Scientists clone extinct frog that births young from its mouth
by MongaBay staff
Australian scientists have produced cloned embryos of an extinct species of frog known for its strange reproductive behavior, reports the University of New South Wales.
The amphibian, the gastric-brooding frog (Rheobatrachus silus), one of only two species that swallowed its eggs, brooded the young in its stomach, and gave birth through its mouth. But it went extinct in 1983. The closely-related R. vitellinus died out in the wild in in 1985.

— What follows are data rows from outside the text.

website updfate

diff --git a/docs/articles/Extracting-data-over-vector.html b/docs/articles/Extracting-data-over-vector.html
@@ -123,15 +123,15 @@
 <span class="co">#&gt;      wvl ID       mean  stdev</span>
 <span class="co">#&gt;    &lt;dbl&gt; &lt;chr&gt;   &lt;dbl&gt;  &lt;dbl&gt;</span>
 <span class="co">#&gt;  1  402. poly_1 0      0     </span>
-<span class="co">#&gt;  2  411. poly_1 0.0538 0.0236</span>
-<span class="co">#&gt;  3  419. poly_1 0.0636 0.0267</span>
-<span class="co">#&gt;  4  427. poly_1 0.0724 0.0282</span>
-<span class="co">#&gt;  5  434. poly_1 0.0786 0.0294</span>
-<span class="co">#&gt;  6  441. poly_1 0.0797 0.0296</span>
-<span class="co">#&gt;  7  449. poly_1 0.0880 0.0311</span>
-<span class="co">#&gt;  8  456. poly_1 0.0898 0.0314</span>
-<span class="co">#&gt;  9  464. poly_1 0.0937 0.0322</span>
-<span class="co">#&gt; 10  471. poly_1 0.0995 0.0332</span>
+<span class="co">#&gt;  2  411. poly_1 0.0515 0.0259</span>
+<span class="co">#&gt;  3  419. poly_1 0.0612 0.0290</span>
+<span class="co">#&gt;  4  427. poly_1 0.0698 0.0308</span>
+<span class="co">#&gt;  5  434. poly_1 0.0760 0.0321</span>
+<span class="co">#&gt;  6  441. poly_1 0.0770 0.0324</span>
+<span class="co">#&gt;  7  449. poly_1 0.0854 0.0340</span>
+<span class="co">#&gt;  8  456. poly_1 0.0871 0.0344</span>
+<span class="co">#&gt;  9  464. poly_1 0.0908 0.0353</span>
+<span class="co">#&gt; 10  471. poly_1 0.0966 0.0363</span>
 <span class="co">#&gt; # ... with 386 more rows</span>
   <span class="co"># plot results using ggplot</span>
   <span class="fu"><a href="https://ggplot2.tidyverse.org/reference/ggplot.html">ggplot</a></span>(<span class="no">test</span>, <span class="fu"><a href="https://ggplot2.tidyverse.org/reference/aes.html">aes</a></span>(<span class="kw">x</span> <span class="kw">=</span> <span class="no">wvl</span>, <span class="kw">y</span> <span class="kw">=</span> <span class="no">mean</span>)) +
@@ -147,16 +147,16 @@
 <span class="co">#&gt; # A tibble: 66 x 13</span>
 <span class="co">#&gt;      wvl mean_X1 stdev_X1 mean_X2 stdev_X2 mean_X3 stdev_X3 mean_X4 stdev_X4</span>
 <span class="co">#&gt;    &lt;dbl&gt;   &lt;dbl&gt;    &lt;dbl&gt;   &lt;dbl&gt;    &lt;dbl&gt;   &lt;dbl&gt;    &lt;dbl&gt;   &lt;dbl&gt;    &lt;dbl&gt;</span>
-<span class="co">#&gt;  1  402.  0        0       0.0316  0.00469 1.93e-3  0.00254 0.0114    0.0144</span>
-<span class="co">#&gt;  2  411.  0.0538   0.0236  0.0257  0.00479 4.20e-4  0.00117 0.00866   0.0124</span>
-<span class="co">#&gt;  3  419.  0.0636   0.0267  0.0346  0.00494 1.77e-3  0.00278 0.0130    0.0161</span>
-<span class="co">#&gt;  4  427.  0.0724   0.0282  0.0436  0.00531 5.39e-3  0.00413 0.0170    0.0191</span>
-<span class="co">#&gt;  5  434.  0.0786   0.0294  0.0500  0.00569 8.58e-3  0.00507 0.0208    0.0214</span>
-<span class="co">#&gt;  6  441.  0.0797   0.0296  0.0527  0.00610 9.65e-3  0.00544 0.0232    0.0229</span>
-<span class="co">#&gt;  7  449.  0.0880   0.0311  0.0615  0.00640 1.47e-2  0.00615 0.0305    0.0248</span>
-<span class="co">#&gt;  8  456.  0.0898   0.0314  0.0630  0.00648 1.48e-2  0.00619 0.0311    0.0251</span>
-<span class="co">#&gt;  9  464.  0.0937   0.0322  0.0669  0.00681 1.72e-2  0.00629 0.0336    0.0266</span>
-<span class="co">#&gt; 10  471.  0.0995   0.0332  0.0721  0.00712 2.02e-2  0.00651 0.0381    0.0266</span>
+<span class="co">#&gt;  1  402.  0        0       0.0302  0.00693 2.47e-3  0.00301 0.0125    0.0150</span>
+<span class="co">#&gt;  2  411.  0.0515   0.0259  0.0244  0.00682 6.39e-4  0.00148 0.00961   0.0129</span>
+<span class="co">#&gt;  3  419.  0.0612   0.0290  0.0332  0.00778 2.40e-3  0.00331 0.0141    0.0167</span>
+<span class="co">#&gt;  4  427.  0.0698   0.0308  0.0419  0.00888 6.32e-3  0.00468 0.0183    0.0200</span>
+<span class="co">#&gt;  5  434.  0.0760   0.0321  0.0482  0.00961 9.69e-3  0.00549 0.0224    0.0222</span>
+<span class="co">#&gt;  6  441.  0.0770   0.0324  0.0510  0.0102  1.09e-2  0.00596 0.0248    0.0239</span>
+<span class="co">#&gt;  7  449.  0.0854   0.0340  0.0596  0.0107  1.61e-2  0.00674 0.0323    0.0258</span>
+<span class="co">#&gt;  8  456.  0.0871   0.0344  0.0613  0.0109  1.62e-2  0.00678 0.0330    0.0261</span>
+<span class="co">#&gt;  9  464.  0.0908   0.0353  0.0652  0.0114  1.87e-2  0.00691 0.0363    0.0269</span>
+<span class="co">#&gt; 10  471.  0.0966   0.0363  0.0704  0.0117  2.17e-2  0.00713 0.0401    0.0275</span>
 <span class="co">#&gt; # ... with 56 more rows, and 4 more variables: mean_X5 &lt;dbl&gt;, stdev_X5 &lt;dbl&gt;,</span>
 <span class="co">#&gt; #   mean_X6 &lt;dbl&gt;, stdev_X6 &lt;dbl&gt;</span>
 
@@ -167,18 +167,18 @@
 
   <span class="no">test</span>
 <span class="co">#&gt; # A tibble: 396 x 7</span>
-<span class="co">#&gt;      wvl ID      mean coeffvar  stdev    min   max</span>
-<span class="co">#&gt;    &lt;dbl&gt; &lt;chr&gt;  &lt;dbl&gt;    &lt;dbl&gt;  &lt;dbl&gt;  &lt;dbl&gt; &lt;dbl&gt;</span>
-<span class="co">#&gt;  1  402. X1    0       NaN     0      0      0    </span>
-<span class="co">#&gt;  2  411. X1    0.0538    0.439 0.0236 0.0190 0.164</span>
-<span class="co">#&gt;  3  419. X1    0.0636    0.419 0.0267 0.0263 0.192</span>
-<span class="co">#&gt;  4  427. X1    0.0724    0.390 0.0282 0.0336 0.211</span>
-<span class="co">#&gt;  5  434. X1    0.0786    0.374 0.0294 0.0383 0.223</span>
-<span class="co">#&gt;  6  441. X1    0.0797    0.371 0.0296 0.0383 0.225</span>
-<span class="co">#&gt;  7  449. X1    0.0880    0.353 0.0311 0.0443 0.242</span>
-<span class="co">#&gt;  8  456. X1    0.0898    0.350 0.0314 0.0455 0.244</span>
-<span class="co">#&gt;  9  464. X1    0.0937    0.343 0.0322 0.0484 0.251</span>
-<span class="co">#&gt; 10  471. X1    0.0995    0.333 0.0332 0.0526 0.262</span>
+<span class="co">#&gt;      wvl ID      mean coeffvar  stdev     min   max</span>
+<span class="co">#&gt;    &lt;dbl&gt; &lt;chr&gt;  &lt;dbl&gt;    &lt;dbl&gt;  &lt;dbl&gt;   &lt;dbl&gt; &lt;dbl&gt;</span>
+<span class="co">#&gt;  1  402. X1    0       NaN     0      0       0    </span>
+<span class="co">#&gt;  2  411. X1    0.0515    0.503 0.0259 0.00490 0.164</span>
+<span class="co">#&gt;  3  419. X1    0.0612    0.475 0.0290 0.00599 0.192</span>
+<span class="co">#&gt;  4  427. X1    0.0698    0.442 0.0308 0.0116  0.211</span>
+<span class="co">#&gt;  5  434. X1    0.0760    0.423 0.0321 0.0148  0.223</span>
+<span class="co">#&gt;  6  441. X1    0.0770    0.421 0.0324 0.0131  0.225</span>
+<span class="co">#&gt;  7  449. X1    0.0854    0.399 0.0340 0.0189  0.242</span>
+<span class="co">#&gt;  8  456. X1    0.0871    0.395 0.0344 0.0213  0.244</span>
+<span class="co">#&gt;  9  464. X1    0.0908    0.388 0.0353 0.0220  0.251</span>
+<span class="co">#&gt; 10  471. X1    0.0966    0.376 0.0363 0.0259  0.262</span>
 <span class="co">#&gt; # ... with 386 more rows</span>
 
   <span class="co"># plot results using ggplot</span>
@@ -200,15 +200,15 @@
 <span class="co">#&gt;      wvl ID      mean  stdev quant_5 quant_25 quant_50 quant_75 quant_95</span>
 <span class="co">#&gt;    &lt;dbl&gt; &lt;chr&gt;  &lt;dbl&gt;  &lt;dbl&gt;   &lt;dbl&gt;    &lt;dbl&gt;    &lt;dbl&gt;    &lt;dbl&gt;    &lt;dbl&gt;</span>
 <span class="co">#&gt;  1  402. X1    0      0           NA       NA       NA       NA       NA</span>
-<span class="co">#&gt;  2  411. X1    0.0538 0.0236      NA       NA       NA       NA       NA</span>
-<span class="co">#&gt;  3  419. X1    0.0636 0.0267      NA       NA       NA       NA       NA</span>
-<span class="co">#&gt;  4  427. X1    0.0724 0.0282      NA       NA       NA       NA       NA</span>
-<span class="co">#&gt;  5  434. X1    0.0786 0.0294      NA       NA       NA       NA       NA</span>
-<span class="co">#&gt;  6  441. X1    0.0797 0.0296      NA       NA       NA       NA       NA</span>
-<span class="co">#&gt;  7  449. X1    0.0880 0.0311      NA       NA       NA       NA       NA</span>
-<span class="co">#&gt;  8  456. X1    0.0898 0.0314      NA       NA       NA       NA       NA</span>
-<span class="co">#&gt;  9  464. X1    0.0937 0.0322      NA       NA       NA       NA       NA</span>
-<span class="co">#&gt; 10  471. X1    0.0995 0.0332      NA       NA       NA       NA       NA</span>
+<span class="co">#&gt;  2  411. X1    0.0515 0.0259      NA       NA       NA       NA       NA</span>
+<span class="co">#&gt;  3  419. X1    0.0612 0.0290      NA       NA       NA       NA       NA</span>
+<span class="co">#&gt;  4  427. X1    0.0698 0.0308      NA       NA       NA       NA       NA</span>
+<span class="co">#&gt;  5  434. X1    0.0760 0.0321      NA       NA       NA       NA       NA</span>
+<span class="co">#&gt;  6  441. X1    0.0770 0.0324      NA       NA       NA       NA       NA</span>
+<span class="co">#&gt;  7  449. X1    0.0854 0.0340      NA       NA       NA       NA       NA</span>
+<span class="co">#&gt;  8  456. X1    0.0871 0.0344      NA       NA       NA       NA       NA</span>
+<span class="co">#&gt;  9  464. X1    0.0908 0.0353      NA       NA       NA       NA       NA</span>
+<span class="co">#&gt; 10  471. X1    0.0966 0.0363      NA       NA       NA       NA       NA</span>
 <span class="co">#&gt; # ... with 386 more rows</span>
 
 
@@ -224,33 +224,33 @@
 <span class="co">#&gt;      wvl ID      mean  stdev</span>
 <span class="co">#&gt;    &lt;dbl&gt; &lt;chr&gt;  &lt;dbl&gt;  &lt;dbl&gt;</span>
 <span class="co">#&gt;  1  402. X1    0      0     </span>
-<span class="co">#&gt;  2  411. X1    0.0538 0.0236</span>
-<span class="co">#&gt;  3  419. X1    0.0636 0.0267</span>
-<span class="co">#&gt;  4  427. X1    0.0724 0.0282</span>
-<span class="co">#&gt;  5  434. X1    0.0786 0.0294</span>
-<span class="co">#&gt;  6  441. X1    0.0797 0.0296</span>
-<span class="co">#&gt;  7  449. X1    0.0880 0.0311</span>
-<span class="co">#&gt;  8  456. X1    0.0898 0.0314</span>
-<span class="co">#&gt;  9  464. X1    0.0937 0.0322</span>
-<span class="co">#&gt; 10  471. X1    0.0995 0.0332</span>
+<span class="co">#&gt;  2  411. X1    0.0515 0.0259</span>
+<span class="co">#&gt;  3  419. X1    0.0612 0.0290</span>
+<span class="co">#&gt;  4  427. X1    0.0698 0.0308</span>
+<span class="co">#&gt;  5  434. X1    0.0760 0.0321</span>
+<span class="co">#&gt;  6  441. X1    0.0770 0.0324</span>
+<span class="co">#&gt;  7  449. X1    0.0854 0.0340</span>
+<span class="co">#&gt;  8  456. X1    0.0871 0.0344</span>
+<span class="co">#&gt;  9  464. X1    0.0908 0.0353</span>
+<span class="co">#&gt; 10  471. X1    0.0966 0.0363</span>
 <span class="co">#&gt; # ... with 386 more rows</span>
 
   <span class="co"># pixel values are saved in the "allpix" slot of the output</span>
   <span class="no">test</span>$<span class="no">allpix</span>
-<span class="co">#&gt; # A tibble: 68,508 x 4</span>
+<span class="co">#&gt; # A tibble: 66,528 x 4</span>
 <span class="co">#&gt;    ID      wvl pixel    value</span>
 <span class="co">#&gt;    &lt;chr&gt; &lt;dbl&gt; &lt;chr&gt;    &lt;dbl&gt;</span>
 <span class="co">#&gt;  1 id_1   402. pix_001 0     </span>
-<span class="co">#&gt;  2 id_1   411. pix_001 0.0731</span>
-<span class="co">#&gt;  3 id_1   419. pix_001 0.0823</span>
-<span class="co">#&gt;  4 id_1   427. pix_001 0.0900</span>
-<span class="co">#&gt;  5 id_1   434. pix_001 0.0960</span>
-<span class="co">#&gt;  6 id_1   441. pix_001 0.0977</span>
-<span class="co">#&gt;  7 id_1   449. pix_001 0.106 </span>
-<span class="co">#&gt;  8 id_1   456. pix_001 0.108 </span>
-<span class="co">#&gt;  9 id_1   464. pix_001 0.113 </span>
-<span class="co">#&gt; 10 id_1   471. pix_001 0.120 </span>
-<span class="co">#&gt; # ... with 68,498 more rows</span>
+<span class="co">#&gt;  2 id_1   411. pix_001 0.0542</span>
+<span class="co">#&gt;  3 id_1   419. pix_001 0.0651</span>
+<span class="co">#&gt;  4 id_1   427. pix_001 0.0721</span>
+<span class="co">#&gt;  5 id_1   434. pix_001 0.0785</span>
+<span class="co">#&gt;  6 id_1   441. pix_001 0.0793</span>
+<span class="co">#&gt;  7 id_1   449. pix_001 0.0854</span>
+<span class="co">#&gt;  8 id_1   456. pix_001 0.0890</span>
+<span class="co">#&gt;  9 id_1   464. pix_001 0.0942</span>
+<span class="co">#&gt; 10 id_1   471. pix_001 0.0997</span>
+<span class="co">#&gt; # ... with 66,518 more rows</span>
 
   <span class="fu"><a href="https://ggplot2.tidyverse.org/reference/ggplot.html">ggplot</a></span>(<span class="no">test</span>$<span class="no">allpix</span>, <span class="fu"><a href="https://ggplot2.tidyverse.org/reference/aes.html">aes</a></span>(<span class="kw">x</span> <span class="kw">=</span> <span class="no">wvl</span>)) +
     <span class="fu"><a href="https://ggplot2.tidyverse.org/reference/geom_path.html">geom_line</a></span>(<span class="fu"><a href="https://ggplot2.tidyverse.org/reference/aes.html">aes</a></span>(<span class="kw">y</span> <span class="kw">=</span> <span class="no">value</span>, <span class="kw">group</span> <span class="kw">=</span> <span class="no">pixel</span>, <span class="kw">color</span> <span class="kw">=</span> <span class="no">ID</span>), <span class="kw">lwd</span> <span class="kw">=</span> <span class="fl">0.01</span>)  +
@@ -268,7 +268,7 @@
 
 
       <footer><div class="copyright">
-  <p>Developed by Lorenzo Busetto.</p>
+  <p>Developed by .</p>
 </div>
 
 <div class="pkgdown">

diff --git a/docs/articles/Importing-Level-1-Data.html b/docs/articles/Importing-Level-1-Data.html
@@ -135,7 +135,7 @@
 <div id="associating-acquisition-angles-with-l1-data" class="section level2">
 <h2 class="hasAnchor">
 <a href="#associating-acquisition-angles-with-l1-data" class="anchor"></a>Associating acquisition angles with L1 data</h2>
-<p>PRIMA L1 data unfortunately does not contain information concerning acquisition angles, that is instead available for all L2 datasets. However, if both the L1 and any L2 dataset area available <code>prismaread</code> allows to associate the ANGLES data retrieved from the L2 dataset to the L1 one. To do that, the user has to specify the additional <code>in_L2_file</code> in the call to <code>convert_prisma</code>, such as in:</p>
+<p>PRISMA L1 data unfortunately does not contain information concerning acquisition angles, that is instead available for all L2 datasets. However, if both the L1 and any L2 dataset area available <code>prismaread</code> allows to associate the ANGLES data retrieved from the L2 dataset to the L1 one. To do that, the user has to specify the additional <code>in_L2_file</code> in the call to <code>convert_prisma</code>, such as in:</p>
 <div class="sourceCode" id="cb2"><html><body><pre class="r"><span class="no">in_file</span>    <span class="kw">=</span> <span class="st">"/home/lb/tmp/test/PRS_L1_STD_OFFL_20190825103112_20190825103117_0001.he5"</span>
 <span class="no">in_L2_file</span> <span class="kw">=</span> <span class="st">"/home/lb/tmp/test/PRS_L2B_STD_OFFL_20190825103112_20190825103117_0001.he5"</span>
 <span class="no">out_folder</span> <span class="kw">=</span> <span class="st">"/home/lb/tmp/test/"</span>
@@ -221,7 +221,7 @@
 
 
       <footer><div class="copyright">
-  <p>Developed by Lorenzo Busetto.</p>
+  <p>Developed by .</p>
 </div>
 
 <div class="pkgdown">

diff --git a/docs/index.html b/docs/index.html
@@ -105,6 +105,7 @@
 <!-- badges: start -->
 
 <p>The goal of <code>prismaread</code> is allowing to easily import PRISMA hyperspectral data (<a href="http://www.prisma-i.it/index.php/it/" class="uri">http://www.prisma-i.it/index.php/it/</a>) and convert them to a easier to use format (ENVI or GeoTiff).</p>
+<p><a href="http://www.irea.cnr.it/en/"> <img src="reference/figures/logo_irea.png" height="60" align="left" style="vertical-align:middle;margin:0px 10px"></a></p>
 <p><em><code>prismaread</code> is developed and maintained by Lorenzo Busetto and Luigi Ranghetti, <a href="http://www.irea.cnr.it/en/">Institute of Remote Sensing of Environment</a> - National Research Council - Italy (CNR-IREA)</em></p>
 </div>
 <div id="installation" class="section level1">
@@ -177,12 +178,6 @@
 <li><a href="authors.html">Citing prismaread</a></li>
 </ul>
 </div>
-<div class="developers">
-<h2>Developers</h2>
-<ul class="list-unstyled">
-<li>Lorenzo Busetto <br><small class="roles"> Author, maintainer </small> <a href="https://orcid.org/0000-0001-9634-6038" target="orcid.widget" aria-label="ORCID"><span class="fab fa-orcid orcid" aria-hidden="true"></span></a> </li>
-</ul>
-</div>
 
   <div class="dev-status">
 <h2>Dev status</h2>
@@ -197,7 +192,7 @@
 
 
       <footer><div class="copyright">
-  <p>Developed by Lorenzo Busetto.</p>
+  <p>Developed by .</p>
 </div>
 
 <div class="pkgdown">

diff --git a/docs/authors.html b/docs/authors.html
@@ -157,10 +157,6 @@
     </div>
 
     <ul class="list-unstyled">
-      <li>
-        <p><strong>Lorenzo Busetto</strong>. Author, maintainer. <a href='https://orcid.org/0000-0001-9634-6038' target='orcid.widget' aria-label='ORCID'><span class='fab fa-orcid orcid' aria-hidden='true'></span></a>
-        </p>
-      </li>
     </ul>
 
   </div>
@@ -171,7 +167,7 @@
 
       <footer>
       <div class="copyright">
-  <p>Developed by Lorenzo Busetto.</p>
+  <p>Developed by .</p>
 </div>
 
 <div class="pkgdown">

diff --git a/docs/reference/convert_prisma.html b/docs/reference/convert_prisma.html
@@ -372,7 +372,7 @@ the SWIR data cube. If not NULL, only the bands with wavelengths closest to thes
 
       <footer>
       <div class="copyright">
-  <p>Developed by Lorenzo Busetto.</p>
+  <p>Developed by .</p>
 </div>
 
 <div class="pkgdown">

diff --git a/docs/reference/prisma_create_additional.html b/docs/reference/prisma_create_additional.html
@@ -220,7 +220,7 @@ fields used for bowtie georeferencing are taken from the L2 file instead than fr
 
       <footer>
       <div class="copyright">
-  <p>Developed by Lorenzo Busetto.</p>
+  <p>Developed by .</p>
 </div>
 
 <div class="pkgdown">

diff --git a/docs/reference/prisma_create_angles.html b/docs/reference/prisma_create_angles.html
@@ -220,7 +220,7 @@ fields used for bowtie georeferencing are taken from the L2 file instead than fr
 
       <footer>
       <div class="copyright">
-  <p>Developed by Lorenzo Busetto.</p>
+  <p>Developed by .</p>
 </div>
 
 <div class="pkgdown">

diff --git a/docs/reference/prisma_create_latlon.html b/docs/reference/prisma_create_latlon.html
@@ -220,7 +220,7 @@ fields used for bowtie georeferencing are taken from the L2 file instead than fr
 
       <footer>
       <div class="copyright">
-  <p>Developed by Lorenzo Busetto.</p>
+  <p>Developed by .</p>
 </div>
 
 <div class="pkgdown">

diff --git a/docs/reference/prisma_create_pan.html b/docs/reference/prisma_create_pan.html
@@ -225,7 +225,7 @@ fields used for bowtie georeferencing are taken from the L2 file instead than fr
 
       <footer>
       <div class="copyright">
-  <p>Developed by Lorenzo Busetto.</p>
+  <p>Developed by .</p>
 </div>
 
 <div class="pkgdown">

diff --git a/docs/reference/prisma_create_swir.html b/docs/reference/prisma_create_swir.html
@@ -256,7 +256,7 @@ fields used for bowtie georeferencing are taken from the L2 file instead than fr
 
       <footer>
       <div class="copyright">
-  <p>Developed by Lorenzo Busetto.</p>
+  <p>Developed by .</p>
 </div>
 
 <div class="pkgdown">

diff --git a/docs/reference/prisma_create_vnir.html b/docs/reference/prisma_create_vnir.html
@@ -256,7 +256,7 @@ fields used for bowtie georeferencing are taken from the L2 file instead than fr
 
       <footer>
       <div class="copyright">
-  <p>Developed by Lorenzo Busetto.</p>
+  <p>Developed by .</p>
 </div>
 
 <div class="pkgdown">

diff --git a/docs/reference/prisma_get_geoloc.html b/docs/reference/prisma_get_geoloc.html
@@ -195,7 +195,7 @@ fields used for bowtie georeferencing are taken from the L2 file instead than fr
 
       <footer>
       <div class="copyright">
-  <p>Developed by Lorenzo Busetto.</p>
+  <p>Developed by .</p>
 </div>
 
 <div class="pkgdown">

However a team of researchers were able to recover cell nuclei from frozen frog tissue collected in the 1970s and implant it into a fresh egg from another frog species, Mixophyes fasciolatus. Some of the eggs then developed into an early embryo stage, although none survived longer than a few days.
The scientists said the process — which has not yet been published — could eventually lead to the resurrection of the extinct species…
(read more: Monga Bay)
(photos: T - John Wombey/ARKive/Conservation International; ML - Peter Schouten ; MR - Mike Taylor/Conservation International; B - uncreditted)